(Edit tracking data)
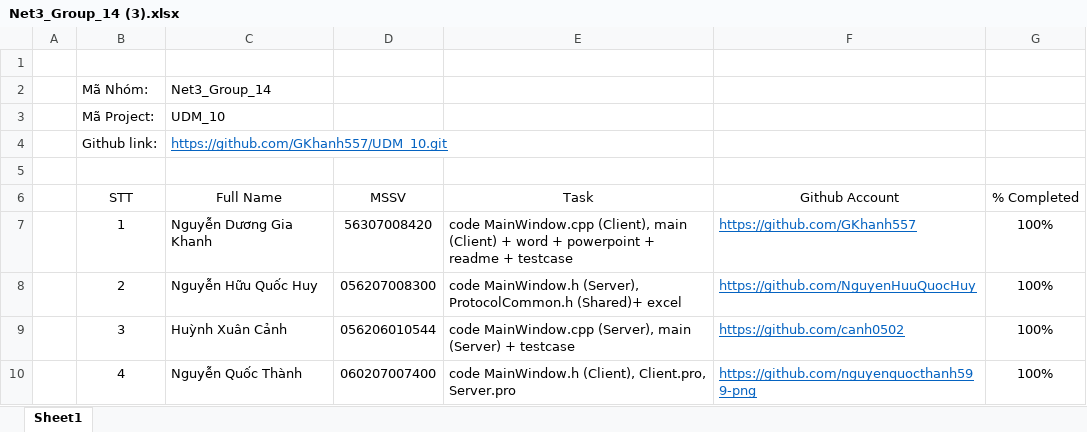
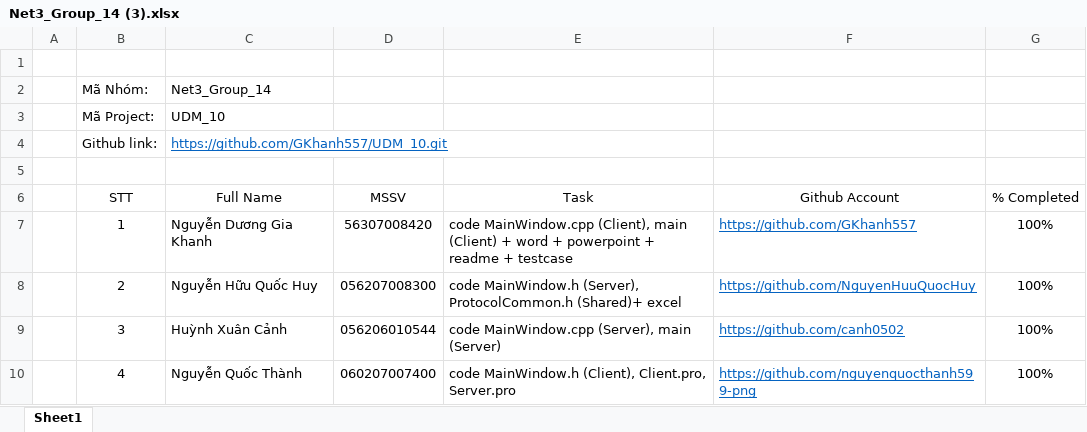
Before and after one commit to GKhanh557/UDM_10, an Excel workbook: DOCX/Net3_Group_14 (3).xlsx, sheet Sheet1, drawn as a sheet; values as stored, in another font and other column widths than the file's, no borders; the diff names each change by its address in the sheet, - before the commit and + after, or states it on an @@ line.

Commit message:
Add files via upload

```diff
--- a/DOCX/Net3_Group_14 (3).xlsx (sheet Sheet1)
+++ b/DOCX/Net3_Group_14 (3).xlsx (sheet Sheet1)
-E9 (Task): …main (Server) + testcase
+E9 (Task): …main (Server)
```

— Exercise prompt —
Quote the data exactly, leaving every image out of the copy.

— Solved problem —
Before and after one commit to GKhanh557/UDM_10, an Excel workbook: DOCX/Net3_Group_14 (3).xlsx, sheet Sheet1, drawn as a sheet; values as stored, in another font and other column widths than the file's, no borders; the diff names each change by its address in the sheet, - before the commit and + after, or states it on an @@ line.

Commit message:
Add files via upload

```diff
--- a/DOCX/Net3_Group_14 (3).xlsx (sheet Sheet1)
+++ b/DOCX/Net3_Group_14 (3).xlsx (sheet Sheet1)
-E9 (Task): …main (Server) + testcase
+E9 (Task): …main (Server)
```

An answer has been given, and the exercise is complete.